Actionable Ideas for Companies and Sponsors
“SPACtivism” – Activism at de-SPAC’d Companies Gaining Momentum
Companies that entered the public markets via a de-SPAC transaction and now trade at depressed valuations could face a new wave of shareholder activism. To cite just one example, prominent activist fund Third Point recently called on Cano Health to sell itself just nine months after it went public via a de-SPAC before ultimately trading down.
In some cases, these companies may have less experienced Board and management teams who are still learning how to run a public company and best practices to prepare for the risk of shareholder activism. It is a circumstance experienced activist investors could use to their advantage.
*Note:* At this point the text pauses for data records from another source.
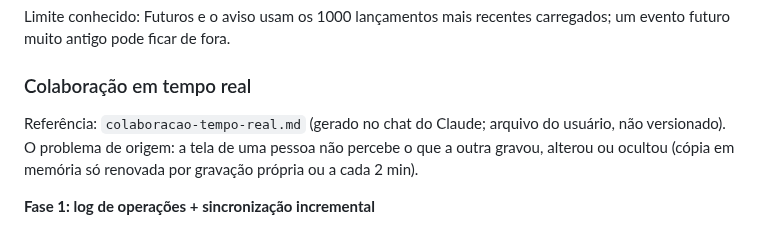
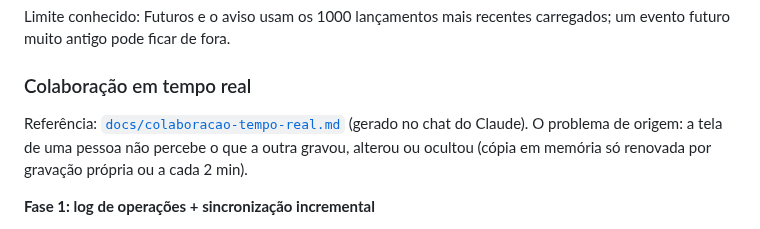
Before and after one commit to cicerotec/financas-ai, a Markdown page: BACKLOG.md, the part around the change. GitHub-like rendering.

Commit message:
docs: move o documento de colaboração para docs/ e atualiza a referência no BACKLOG
Co-Authored-By: Claude Sonnet 5.5 <noreply@anthropic.com>

```diff
--- a/BACKLOG.md
+++ b/BACKLOG.md
@@ -173,7 +173,7 @@ Limite conhecido: Futuros e o aviso usam os 1000 lançamentos mais recentes carr
 pode ficar de fora.
 
 ### Colaboração em tempo real
-Referência: `colaboracao-tempo-real.md` (gerado no chat do Claude; arquivo do usuário, não versionado). O problema de
+Referência: [`docs/colaboracao-tempo-real.md`](docs/colaboracao-tempo-real.md) (gerado no chat do Claude). O problema de
 origem: a tela de uma pessoa não percebe o que a outra gravou, alterou ou ocultou (cópia em memória só renovada por
 gravação própria ou a cada 2 min).
 
```
Also changed, not shown: docs/colaboracao-tempo-real.md (renamed from colaboracao-tempo-real.md).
In addition, there are fewer shareholder proponents or “true believers” in companies that have gone public via SPAC as compared to those that have gone public via a regular IPO. Traditionally IPO’d companies enjoy a honeymoon period where mainstream institutional investors make a choice whether to invest in a company and its management team following a lengthy roadshow and significant due diligence undertaken by the underwriters.
However, most de-SPAC’d companies do have strong structural defenses such as a classified board, the ability to control the shareholder vote calendar, and in some cases, dual classes of stock with unequal voting rights. Insiders typically hold significant stakes paired with Board seats, at least early on. As such, it may be difficult, but not impossible, for an activist to enforce any real change as long as these defenses remain in place.
Sponsor lockups typically expire after one year, so the question remains as to who may look to buy the shares the sponsors and insiders held through the SPAC period. One would imagine that activists, who are value investors on steroids, will opportunistically establish positions at de-SPAC’d companies where valuations are depressed and current shareholders may be receptive to change.